Requirement: Tally the lines below that contain the word "html". Only the number should be returned.

Extracted records
↓↓↓

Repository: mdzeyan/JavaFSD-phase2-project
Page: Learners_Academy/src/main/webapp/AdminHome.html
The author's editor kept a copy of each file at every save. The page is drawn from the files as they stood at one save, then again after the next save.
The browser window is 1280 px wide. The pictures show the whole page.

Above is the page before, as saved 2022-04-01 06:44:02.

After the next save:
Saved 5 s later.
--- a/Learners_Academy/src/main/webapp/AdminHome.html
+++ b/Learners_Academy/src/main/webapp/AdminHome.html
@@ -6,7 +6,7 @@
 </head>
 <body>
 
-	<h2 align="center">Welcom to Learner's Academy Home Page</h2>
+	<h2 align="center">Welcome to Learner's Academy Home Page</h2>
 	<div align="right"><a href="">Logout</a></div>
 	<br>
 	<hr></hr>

↑↑↑
↓↓↓

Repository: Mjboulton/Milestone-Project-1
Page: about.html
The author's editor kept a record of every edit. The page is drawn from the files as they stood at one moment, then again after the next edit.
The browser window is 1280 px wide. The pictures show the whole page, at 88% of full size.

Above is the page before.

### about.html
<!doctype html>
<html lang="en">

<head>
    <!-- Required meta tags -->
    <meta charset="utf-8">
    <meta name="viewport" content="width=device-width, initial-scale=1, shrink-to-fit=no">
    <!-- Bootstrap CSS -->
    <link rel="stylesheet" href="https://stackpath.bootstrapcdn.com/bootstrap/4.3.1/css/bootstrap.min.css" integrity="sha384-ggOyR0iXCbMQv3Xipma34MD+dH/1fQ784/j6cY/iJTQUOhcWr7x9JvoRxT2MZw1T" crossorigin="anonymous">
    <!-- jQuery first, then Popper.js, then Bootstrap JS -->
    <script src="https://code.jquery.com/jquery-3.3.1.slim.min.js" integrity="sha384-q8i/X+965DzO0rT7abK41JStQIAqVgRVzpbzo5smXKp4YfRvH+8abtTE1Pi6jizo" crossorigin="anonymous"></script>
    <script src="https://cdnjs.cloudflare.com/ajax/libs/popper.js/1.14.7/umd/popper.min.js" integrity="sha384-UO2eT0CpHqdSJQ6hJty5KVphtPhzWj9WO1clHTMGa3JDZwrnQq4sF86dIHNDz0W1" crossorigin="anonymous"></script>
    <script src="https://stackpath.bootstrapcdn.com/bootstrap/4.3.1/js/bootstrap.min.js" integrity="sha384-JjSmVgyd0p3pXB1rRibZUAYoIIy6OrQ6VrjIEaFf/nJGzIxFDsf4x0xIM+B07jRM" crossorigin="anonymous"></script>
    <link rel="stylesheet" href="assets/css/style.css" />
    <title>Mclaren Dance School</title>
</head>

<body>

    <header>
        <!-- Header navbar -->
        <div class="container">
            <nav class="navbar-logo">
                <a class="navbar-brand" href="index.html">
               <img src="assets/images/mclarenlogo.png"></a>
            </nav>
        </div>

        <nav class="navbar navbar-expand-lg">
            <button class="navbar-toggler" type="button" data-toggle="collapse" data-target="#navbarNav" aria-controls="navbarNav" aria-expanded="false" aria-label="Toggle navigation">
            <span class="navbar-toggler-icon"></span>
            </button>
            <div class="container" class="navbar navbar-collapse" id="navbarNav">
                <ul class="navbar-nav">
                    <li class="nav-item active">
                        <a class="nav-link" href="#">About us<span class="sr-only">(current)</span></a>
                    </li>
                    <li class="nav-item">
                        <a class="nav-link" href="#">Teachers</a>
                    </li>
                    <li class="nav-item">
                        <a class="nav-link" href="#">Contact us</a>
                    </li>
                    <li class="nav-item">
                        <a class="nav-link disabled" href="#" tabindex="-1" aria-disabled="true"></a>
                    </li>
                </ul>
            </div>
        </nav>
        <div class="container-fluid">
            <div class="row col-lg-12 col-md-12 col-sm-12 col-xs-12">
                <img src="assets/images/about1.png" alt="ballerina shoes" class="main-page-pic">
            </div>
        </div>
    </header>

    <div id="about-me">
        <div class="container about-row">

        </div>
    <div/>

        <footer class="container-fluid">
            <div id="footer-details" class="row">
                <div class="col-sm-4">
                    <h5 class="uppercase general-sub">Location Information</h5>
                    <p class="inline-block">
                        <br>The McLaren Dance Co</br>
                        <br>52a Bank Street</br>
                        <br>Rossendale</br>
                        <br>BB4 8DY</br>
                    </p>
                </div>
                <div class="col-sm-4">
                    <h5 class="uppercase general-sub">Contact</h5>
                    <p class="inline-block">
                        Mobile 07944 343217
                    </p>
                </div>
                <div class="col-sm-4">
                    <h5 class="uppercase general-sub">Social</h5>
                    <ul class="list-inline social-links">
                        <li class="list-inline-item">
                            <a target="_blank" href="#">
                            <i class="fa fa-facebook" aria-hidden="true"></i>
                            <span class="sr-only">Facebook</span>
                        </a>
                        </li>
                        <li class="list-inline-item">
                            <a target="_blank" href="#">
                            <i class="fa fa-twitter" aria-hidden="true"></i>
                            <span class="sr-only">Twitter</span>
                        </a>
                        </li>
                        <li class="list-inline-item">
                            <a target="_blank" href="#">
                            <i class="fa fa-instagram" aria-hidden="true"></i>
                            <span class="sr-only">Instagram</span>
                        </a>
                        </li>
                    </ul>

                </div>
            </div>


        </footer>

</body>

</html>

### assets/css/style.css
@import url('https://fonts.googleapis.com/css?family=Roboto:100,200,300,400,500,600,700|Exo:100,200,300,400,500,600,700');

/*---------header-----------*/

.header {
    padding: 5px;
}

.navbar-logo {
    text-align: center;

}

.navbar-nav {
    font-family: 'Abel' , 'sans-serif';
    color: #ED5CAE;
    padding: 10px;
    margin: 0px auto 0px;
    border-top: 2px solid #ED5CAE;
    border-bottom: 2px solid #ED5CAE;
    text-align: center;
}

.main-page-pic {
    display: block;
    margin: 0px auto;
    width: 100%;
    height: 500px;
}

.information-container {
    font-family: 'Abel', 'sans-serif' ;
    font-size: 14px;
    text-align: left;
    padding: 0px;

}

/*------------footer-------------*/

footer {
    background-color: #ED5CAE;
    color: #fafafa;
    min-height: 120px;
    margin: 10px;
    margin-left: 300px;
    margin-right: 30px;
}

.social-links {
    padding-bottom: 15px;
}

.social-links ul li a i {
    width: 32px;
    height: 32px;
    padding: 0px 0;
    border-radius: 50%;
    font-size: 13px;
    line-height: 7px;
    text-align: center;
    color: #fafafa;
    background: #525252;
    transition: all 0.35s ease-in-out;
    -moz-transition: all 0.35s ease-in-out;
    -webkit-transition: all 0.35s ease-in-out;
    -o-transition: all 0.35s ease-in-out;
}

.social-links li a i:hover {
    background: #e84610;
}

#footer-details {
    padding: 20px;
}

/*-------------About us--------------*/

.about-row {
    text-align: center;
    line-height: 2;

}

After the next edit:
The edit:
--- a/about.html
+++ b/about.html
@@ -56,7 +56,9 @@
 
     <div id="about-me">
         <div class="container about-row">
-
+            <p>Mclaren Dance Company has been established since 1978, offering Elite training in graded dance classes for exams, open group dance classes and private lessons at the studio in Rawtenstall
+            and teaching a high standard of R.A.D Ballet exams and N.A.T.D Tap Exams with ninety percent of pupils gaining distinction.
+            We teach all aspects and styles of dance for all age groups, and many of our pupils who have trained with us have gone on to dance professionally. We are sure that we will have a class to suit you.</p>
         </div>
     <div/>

↑↑↑

Solution to the problem: 11